|[Home] [Credit Search] [Category Browser] [Staff Roll Call]||The LINUX.COM Article Archive|
|Originally Published: Monday, 23 August 1999||Author: Ed Matthews|
|Published to: linux_work/Linux@Work Articles||Page: 1/1 - [Printable]|
High speed internet access may soon be coming to a hotel near you.
To make the service work, SolarCom installs servers running the open source Linux operating system.
|Page 1 of 1|
By Ed Matthews, Content Manager
Solar Communications, of southern New Jersey, is beta testing its in-room internet access, called PCRoomLink, at a Holiday Inn in Runnemede, NJ, and plans to take its technology model nationwide later this year.

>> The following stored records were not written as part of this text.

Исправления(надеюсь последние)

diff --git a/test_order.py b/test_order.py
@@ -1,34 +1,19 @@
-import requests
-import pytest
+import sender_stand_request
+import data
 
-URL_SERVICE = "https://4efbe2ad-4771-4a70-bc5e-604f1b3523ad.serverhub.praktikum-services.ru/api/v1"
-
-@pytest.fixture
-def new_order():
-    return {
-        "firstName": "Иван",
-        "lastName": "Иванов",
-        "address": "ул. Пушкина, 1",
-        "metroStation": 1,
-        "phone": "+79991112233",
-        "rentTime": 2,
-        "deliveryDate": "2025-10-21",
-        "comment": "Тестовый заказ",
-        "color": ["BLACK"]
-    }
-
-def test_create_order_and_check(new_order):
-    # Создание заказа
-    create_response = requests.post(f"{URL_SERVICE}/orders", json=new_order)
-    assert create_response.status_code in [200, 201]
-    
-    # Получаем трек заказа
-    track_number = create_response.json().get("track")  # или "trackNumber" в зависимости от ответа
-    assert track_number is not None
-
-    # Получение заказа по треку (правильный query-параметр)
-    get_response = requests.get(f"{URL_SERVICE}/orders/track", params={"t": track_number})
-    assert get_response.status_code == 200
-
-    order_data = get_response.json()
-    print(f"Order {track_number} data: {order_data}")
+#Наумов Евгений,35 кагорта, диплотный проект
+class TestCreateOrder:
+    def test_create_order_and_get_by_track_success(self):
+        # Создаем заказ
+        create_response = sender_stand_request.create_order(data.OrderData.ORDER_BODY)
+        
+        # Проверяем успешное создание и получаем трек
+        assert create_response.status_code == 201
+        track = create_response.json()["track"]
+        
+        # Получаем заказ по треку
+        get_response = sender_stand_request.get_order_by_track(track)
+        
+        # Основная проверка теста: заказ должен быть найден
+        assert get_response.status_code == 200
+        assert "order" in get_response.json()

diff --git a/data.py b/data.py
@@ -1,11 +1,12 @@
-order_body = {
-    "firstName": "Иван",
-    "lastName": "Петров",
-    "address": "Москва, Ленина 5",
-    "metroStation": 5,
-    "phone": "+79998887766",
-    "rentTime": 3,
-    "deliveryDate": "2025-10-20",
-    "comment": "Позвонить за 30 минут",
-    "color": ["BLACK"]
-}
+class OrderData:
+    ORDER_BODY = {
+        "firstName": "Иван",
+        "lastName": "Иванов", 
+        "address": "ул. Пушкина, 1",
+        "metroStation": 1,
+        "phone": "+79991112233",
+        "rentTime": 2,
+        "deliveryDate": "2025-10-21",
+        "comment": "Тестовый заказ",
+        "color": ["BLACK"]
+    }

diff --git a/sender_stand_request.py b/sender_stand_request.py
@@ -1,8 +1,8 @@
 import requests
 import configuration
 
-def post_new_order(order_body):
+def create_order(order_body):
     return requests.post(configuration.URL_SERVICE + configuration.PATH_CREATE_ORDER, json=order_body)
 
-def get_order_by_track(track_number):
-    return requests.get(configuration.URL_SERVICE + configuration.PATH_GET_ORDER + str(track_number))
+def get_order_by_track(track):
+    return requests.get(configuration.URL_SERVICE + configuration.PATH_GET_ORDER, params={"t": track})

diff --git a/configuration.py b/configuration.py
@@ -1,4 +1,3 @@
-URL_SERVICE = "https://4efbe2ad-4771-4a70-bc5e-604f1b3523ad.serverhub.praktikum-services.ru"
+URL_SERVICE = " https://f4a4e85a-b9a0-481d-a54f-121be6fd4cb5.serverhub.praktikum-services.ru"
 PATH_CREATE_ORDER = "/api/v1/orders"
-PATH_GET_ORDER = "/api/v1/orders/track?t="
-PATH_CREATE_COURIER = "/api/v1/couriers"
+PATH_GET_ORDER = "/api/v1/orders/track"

PC Room Link is offered to hotel customers via a kiosk in each room. To access the service customers pay an additional room fee, and receive a login for unlimited browsing at T1 speeds. There is also a jack in each room for those who want to plug in a laptop.
To make the service work, SolarCom installs servers running the open source Linux operating system. The server provides network address translation, integration to a billing system, and authentication of client logins.
Why Linux? "We found that [Microsoft Windows] NT wasn't able to perform at our standards," explains systems engineer Rick Ackerman.
For the network layer, PCRoomLink relies on TUT Systems for integration into the hotel's existing phone system. The Linux server runs the firewall/dhcpd/arpd to allow and disallow clients.
The in-room kiosks do rely on Microsoft's Windows NT 4.0 Workstation, "mostly because of application issues," Ackerman says. "Our goal is to have a Linux kiosk in the future."
He adds, "If it was a perfect world we would be using linux for everything, but we also have a few NT servers for intel landesk client side management. For software updates, etc."
SolarCom installs the entire network at no cost to the host hotel, and shares revenues from the internet service charges.
To provide support, SolarCom will have technical support staff handling calls on a 24/7 basis. They don't anticipate many support issues with the kiosks, expecting most to come from laptop owners.
To read more about PCRoomLink, or to apply for a Linux related job, (Ackerman says, "we are seeking qualified engineers, software developers, etc, who are willing to relocate to southern New Jersey.") visit the web site at www.pcroomlink.com, or if you don't have the Macromedia Flash plugin, www.pcroomlink.com/index.htm.
|Page 1 of 1|